June 19, 2024

June 28 (Reuters) – New York’s attorney general on Wednesday accused nursing home operator Centers Health Care and its owners of stealing $83 million in government funds while understaffing its facilities, resulting in widespread neglect, illness and death among residents.

In a lawsuit filed in state court in Manhattan, Attorney General Letitia James sought to block four Centers nursing homes in New York from admitting new residents until they were sufficiently staffed, and to hire financial and healthcare monitors to oversee their compliance.

James is also asking the court to force Centers, its owners Kenneth Rozenberg and Daryl Hagler and others allegedly involved in the fraud to return the stolen money.

Centers spokesperson Jeffrey Jacomowitz said in a statement that the company “prides itself on its commitment to patient care” and “wholeheartedly” denies the allegations.

“We will fight these spurious claims with the facts on our side,” he said.

James said that Rozenberg, Hagler and others used a complex network of companies and sham contracts to pocket $83 million in Medicare, Medicaid and other funding meant for patient care over the last decade.

Meanwhile, residents at four New York facilities suffered terrible neglect and mistreatment, according to the lawsuit.
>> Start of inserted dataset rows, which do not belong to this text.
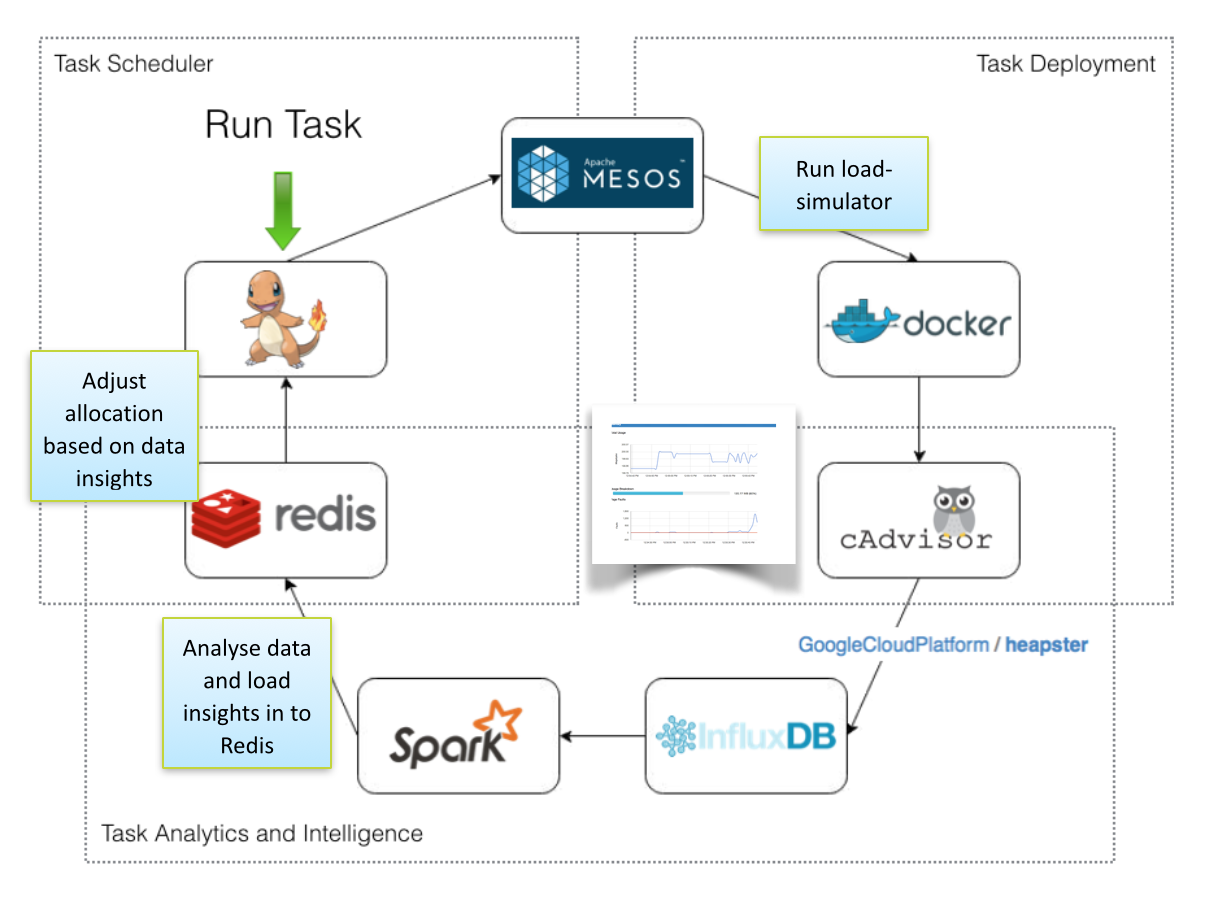
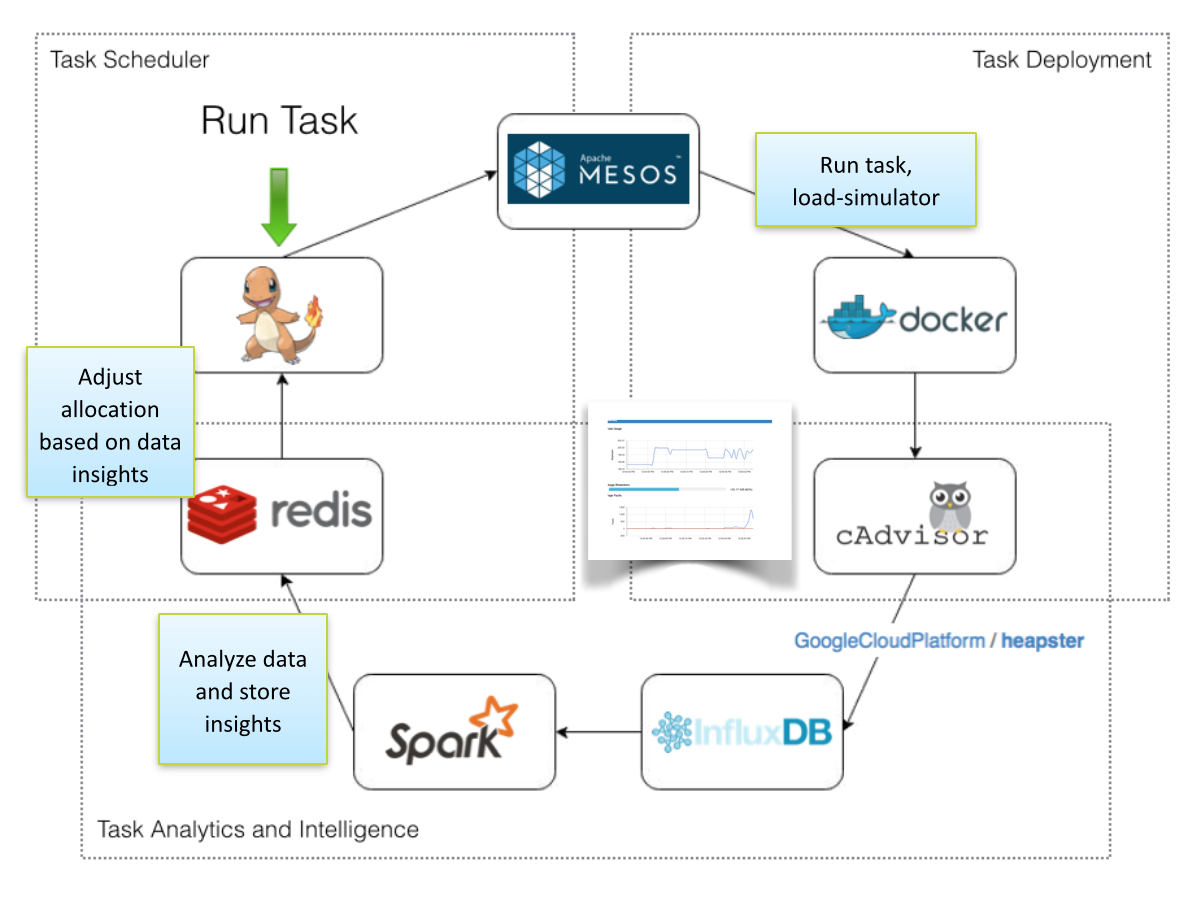
New - Working on detailed documentation

diff --git a/README.md b/README.md
@@ -1,7 +1,13 @@
-Charmander Scheduler Lab
-========================
+Charmander - Scheduler Lab
+==========================
 
 Charmander is a lab environment for measuring and analyzing resource-scheduling algorithms.
 The project got started at the Foundry as an internship project in 2014 by Thedora Chu.
 
 ![image](https://github.com/att-innovate/charmander/blob/master/docs/assets/CharmanderSchedulerLab.png?raw=true)
+
+Charmander at its core provides an easy to use environment to a) schedule and deploy compute-tasks in a multi-node setup
+and b) measure the corresponding cpu, memory, and network-loads.
+
+The collected measurements can afterwards be analyzed using the included Spark analytics workbench and subsequently
+those results can be feed back in to the scheduler.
Among numerous examples cited in the complaint are a man who died of sepsis from an untreated bedside; a woman who suffered brain damage after falling out of bed and receiving no treatment; and a man with dementia who left a facility unsupervised.

Residents were routinely left in soiled diapers for hours, and calls for help were ignored, the lawsuit said.

During the COVID-19 pandemic, Centers failed to provide masks to staff or follow infection control measures, James alleged. More than 400 residents died in 2020 in the four New York nursing homes, partly as a result of these failures, the lawsuit said.

The defendants used a variety of schemes to extract money from the Centers nursing homes, James alleged.

For example, Hagler, who owned the real estate, charged the operating companies, owned by Rozenberg, exorbitant rent. A staffing company owned by Rozenberg’s daughter was paid millions of dollars by Centers-affiliated entities, although it had no contract, the lawsuit added.

The defendants also transferred funds between entities they controlled with no-interest loans, many of which were never repaid, according to the lawsuit.

Centers also operate facilities in New Jersey, Rhode Island and Kansas.

Reporting By Brendan Pierson in New York, Editing by Alexia Garamfalvi and Aurora Ellis

Our Standards: The Thomson Reuters Trust Principles.

Brendan Pierson reports on product liability litigation and on all areas of health care law. He can be reached at [email protected].